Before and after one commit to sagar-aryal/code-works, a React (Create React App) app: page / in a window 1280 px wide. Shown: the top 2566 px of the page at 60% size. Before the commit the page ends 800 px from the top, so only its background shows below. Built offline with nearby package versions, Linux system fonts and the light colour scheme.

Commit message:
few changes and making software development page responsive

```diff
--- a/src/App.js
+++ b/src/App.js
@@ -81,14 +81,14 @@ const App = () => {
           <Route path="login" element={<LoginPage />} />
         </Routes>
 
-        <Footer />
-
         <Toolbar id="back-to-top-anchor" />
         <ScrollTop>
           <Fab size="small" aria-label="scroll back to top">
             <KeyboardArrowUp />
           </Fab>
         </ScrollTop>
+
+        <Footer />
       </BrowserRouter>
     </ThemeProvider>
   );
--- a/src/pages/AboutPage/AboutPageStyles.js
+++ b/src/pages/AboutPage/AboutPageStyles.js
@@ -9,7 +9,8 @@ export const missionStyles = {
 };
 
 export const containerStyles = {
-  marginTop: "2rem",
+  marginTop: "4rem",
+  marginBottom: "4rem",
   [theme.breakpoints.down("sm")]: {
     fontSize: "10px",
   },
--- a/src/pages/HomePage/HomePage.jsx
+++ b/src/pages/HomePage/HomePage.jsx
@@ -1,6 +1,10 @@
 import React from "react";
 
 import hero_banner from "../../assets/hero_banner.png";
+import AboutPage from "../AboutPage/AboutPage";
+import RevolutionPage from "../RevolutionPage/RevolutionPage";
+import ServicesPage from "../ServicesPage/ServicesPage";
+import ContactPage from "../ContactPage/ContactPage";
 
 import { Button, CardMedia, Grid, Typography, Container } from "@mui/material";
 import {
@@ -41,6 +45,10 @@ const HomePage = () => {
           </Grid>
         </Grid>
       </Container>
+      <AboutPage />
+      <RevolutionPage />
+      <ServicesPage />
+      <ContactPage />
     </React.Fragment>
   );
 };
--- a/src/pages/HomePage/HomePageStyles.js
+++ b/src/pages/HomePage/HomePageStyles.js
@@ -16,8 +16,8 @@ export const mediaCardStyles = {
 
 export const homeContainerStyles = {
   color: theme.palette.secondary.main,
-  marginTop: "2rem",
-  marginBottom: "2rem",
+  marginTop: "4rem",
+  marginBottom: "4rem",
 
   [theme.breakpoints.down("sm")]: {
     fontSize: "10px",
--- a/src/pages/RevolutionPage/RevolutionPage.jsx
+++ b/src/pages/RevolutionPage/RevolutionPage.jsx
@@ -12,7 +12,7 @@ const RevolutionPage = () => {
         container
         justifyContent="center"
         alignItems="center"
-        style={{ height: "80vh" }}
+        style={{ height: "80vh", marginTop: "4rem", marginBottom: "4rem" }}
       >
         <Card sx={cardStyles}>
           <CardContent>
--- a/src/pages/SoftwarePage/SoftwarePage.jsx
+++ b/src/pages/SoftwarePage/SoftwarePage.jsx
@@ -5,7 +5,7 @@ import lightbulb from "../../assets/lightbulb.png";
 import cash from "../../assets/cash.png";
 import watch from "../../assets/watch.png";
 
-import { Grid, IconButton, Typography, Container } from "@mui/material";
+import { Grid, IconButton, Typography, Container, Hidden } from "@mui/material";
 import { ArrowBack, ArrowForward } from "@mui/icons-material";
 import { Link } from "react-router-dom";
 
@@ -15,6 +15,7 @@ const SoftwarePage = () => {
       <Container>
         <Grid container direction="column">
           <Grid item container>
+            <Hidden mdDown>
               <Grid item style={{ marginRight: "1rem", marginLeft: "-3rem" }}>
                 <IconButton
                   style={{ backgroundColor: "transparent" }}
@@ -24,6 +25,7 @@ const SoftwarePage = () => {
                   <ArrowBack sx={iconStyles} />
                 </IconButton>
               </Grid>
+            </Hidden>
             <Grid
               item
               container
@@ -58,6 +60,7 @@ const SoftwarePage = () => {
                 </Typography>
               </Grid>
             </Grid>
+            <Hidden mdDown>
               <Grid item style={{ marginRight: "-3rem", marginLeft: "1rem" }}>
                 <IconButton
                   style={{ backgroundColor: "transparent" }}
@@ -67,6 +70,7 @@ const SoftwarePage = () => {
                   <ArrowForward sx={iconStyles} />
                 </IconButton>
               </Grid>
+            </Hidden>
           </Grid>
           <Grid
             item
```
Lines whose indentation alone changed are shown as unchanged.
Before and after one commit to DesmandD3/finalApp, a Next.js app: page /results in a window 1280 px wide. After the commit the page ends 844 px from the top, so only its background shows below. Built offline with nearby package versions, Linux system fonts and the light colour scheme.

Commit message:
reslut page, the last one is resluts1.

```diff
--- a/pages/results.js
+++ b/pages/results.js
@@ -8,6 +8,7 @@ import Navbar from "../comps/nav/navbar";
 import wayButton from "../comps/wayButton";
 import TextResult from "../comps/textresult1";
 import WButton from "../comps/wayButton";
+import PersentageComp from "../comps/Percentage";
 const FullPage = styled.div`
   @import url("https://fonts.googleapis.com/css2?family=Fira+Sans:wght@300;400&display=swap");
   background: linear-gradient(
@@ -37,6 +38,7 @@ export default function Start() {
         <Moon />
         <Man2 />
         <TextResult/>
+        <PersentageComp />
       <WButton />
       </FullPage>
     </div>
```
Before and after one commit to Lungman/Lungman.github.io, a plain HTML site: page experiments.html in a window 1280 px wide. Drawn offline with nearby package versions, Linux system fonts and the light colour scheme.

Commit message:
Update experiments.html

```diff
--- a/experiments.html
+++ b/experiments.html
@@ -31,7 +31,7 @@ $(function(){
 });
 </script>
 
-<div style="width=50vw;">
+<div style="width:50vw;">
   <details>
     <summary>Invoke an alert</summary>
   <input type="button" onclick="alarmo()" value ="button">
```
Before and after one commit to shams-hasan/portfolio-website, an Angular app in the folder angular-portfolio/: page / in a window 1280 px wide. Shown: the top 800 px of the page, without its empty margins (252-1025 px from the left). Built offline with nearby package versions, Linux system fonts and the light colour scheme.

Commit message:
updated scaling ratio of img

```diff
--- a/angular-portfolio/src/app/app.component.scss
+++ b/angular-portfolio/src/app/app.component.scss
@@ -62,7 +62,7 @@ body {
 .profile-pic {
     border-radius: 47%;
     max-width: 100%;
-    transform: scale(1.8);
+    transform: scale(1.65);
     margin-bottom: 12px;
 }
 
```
□ □ □ □
Prompt:
Would you return all lines from the preceding listing that contain the word "pages"?

Response to the exercise:
--- a/src/pages/AboutPage/AboutPageStyles.js
+++ b/src/pages/AboutPage/AboutPageStyles.js
--- a/src/pages/HomePage/HomePage.jsx
+++ b/src/pages/HomePage/HomePage.jsx
--- a/src/pages/HomePage/HomePageStyles.js
+++ b/src/pages/HomePage/HomePageStyles.js
--- a/src/pages/RevolutionPage/RevolutionPage.jsx
+++ b/src/pages/RevolutionPage/RevolutionPage.jsx
--- a/src/pages/SoftwarePage/SoftwarePage.jsx
+++ b/src/pages/SoftwarePage/SoftwarePage.jsx
--- a/pages/results.js
+++ b/pages/results.js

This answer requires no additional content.